Therapists are often depicted as elusive and ‘mysterious’ beings.  Many individuals initially feel intimidated to start therapy, especially if they have never tried it before.  In reality, therapists are just like you!  We struggle with similar problems and circumstances, but we have years of extensive training to help us understand human thoughts, emotions, behaviors, and how it impacts your particular situation.  Here is a list of things that we wish our clients knew about us:

1.We do not judge

Everyone is afraid of being judged, especially by a therapist. Sometimes it takes weeks or even months to feel completely comfortable with your therapist.  That is completely normal.  We understand how hard it is to open up and share the parts of you that are hurt, confused, or lost.  It is expected that we will learn things about you that other people may never know, and we hold that secret and confidential.  We are trained to treat everyone with dignity and respect and to honor their unique traits and circumstances.  If you get the sense that your therapist is judging you, it may be a good idea to consider seeking therapy with someone else.

2.We do not have the answers

If we had the answers, therapy would be very short and non existent.  The fact is, we don’t have special powers that allow us to see inside you.  It takes time, commitment, and it is ultimately a process.  Our training is specifically geared towards helping you find the solutions to your problems, and the answer is different for everyone.

3.We do not give advice

Surprisingly, we are trained to NOT give advice. Anyone can give advice (parents, friends, acquaintances), which is partially why we don’t do it.  We may tell you to meditate, utilize coping skills, or take deep breaths, but those are considered evidence-based interventions.  We are held to a strict code of ethics that encourages us to only use techniques and interventions that are backed by research and empirical findings.

4.You don’t have to have a mental illness to go to therapy

You don’t have to be considered mentally ill to see a therapist. Some individuals just need someone to talk to, or need help navigating a specific challenge that they are facing.  Life is hard, and occasionally you need extra guidance to facilitate the struggles. Going to therapy doesn’t mean that you are crazy or that something is wrong with you.

5.You have to participate in order to see change

It is a common misconception that you can just ‘go to therapy’ and get better. Therapists are facilitators of change and growth; we cannot force you or magically make you better.  True growth requires effort on your part. It means following through with treatment recommendations, trying out interventions, and exploring difficult aspects of your life.  It is hard work but it is worth the effort.

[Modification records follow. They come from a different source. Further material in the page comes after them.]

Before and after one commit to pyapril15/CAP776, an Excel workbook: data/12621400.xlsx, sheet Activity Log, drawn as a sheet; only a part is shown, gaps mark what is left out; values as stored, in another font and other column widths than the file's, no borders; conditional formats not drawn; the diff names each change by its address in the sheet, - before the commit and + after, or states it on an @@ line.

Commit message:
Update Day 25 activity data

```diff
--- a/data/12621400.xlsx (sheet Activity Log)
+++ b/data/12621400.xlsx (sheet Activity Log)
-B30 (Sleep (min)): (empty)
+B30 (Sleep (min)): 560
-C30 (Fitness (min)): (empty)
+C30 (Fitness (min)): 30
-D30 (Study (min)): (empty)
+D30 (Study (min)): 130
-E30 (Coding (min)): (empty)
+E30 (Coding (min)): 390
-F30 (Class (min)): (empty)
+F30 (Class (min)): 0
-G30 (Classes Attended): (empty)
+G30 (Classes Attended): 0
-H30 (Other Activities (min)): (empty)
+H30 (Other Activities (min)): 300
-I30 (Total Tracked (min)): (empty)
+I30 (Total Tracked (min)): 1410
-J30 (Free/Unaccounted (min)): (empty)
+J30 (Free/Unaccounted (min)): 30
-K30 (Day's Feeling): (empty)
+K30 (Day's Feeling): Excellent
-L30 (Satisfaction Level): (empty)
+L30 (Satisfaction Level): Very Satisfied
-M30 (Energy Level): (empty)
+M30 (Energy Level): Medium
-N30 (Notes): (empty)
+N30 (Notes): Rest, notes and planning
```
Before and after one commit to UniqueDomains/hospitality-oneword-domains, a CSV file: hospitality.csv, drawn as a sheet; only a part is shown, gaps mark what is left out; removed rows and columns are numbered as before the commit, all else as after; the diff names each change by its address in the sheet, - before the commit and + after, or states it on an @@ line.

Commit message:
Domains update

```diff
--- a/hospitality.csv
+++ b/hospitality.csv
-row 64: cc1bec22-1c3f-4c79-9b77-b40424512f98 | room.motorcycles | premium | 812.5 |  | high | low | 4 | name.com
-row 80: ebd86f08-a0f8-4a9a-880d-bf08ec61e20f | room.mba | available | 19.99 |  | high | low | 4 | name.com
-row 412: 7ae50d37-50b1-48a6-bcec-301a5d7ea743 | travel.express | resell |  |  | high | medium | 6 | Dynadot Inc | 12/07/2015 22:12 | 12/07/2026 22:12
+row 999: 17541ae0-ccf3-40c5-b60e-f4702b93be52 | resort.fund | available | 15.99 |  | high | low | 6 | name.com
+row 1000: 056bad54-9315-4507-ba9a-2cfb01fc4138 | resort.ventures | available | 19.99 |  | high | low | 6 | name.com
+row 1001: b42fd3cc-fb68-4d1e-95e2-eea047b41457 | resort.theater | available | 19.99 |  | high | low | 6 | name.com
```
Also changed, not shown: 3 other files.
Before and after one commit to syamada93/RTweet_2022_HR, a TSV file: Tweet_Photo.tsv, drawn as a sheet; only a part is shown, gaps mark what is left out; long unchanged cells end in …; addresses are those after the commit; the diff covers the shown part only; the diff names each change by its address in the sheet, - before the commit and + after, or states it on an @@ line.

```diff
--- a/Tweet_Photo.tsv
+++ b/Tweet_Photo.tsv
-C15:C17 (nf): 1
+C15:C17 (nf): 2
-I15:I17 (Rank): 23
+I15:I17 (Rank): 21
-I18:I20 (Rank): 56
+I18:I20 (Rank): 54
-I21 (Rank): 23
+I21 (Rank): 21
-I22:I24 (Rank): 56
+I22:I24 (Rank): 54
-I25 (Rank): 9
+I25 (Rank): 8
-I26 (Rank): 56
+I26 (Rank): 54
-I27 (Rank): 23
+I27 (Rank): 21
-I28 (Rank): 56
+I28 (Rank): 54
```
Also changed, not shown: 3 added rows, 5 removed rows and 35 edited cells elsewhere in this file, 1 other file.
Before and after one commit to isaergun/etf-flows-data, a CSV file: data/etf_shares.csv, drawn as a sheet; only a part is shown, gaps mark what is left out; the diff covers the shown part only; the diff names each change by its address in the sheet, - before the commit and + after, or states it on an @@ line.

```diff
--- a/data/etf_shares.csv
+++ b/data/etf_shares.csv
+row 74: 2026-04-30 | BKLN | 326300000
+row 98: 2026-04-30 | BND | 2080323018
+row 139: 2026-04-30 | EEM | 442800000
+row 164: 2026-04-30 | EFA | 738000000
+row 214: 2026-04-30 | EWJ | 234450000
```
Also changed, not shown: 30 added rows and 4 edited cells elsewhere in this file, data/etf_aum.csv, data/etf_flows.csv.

6.We deeply care

An effective therapeutic alliance is built upon connection, unconditional positive regard and empathy. Because those are some of the building blocks of a therapeutic relationship, it is only natural that therapist likely cares about you as a person.  We laugh with you, feel angry for you, and sometimes even cry with you.  Therapists are human too, and we tend to care about those who come through our office. Each individual provides a different insight and glimpse into the human existence; it is impossible to not feel care and concern towards you. Just like we help you to change, you indirectly change us as well.  It is the best part of this profession: we have the incredible honor to witness incredible growth and resilience from the individuals that we work with.

Therapist, counselor, mental health

Written by:

Kylie Chaffin, Licensed Mental Health Counselor.